◆ What this task involves: Go through the data and count each line that has the string "officiel". Give that count alone.

◆ Supplied material:
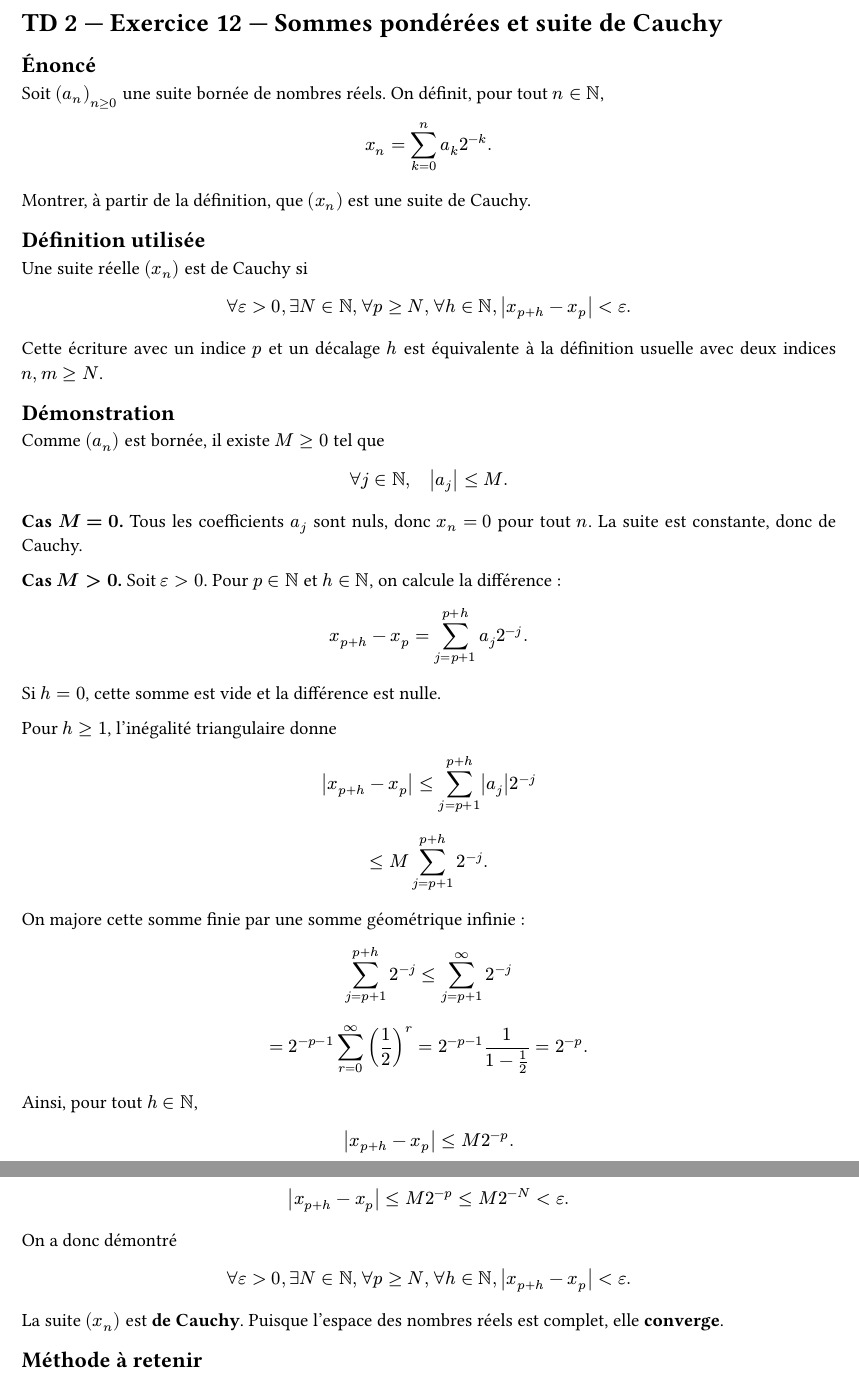
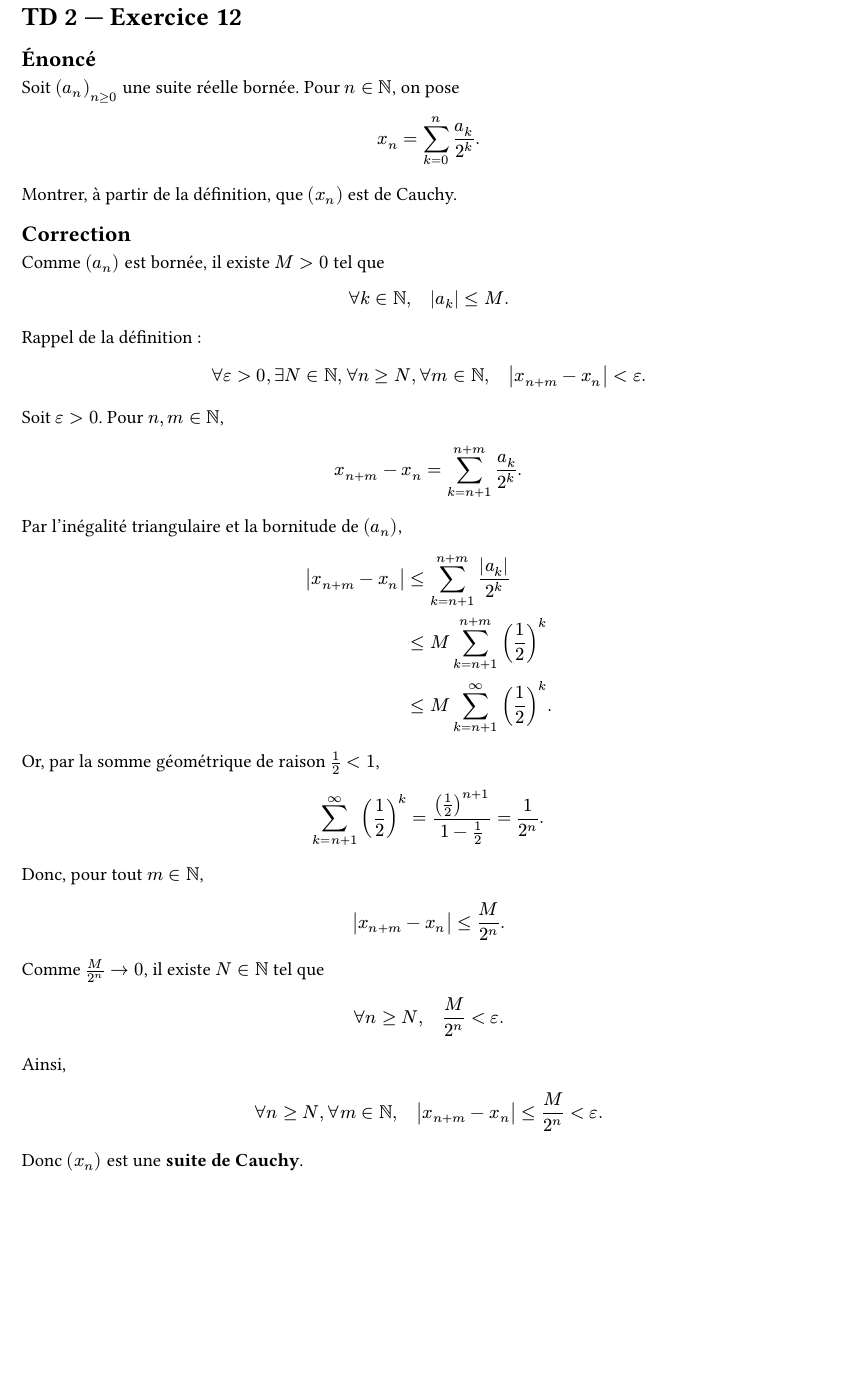
Before and after one commit to yxorcist/MIDL, a Typst document (05_fonctions_variable_reelle/TD/fiche02/exercices/ex12.typ): two parts of pages 1 and 2 of 2 before the commit and part of the page after it, the two joined at a grey line, cut at the place of the change, the shorter picture padded with empty space. Compiled offline with Typst 0.15.

Commit message:
FVR TD02 ex12: finalize concise Cauchy proof from handwritten work

```diff
--- a/05_fonctions_variable_reelle/TD/fiche02/exercices/ex12.typ
+++ b/05_fonctions_variable_reelle/TD/fiche02/exercices/ex12.typ
@@ -1,20 +1,18 @@
 // source-confidence: high
-// source-note: énoncé officiel « TD Fonctions d’une variable réelle — Feuille 2 », exercice 12 (TD02_nombres-reels-suites-reelles.pdf).
-// source-note: photos manuscrites 11269 et 11271 : définition de Cauchy et preuve par majoration d'une somme géométrique.
-// source-reconstruction: explicitation des quantificateurs, choix de N et cas M=0.
-// source-verification: la queue géométrique est bornée par M*2^(-p), indépendamment de h.
+// source-note: énoncé officiel TD02, exercice 12 ; démonstration adaptée à la copie manuscrite finale du 2026-11-07.
+// study-validation: preuve de Cauchy reconstruite sans correction, somme géométrique et quantificateurs vérifiés.
 
 #set page(paper: "a4", margin: 2cm)
 #set text(lang: "fr", size: 11pt)
 #set par(justify: true, leading: 0.65em)
 
-= TD 2 — Exercice 12 — Sommes pondérées et suite de Cauchy
+= TD 2 — Exercice 12
 
 == Énoncé
 
-Soit $(a_n)_(n>=0)$ une suite bornée de nombres réels. On définit, pour tout $n in NN$,
+Soit $(a_n)_(n>=0)$ une suite réelle bornée. Pour $n in NN$, on pose
 
 $
-x_n=sum_(k=0)^n a_k 2^(-k).
+x_n=sum_(k=0)^n a_k/2^k.
 $
 
@@ -22,7 +20,6 @@ Montrer, à partir de la définition, que $(x_n)$ est une suite de Cauchy.
 
-== Définition utilisée
+== Correction
 
-Une suite réelle $(x_n)$ est de Cauchy si
+Comme $(a_n)$ est bornée, il existe $M>0$ tel que
 
 $
-forall epsilon>0,
@@ -32,55 +26,49 @@ forall h in NN,
-abs(x_(p+h)-x_p)<epsilon.
+forall k in NN, quad abs(a_k)<=M.
 $
 
-Cette écriture avec un indice $p$ et un décalage $h$ est équivalente à la définition usuelle avec deux indices $n,m>=N$.
-
-== Démonstration
-
-Comme $(a_n)$ est bornée, il existe $M>=0$ tel que
+Rappel de la définition :
 
 $
-forall j in NN,
-quad abs(a_j)<=M.
+forall epsilon>0, exists N in NN,
+forall n>=N, forall m in NN,
+quad abs(x_(n+m)-x_n)<epsilon.
 $
 
-*Cas $M=0$.* Tous les coefficients $a_j$ sont nuls, donc $x_n=0$ pour tout $n$. La suite est constante, donc de Cauchy.
-
-*Cas $M>0$.* Soit $epsilon>0$. Pour $p in NN$ et $h in NN$, on calcule la différence :
+Soit $epsilon>0$. Pour $n,m in NN$,
 
 $
-x_(p+h)-x_p
-=
-sum_(j=p+1)^(p+h) a_j 2^(-j).
+x_(n+m)-x_n=sum_(k=n+1)^(n+m) a_k/2^k.
 $
 
-Si $h=0$, cette somme est vide et la différence est nulle.
-
-Pour $h>=1$, l'inégalité triangulaire donne
+Par l'inégalité triangulaire et la bornitude de $(a_n)$,
 
 $
-abs(x_(p+h)-x_p)
-<=
-sum_(j=p+1)^(p+h) abs(a_j) 2^(-j)
+abs(x_(n+m)-x_n)
+&<=sum_(k=n+1)^(n+m) abs(a_k)/2^k \
+&<=M sum_(k=n+1)^(n+m) (1/2)^k \
+&<=M sum_(k=n+1)^infinity (1/2)^k.
 $
 
+Or, par la somme géométrique de raison $1/2<1$,
+
 $
-<= M sum_(j=p+1)^(p+h) 2^(-j).
+sum_(k=n+1)^infinity (1/2)^k
+=frac((1/2)^(n+1),1-1/2)
+=frac(1,2^n).
 $
 
-On majore cette somme finie par une somme géométrique infinie :
+Donc, pour tout $m in NN$,
 
 $
-sum_(j=p+1)^(p+h) 2^(-j)
-<=sum_(j=p+1)^infinity 2^(-j)
+abs(x_(n+m)-x_n)<=frac(M,2^n).
 $
 
+Comme $M/2^n -> 0$, il existe $N in NN$ tel que
+
 $
-= 2^(-p-1)sum_(r=0)^infinity (1/2)^r
-= 2^(-p-1) 1/(1-1/2)
-=2^(-p).
+forall n>=N, quad frac(M,2^n)<epsilon.
 $
 
-Ainsi, pour tout $h in NN$,
+Ainsi,
 
 $
-abs(x_(p+h)-x_p)<=M 2^(-p).
@@ -100,7 +78,0 @@ $
-abs(x_(p+h)-x_p)<=M 2^(-p)<=M 2^(-N)<epsilon.
-$
-
-On a donc démontré
-
-$
-forall epsilon>0,
@@ -110,6 +79 @@ forall h in NN,
-abs(x_(p+h)-x_p)<epsilon.
-$
-
-La suite $(x_n)$ est *de Cauchy*. Puisque l'espace des nombres réels est complet, elle *converge*.
-
-== Méthode à retenir
+Donc $(x_n)$ est une *suite de Cauchy*.
```
Also changed, not shown: 05_fonctions_variable_reelle/TD/fiche02/exercices/ex12.typ (30 more changed lines).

◆ Exercise result: 2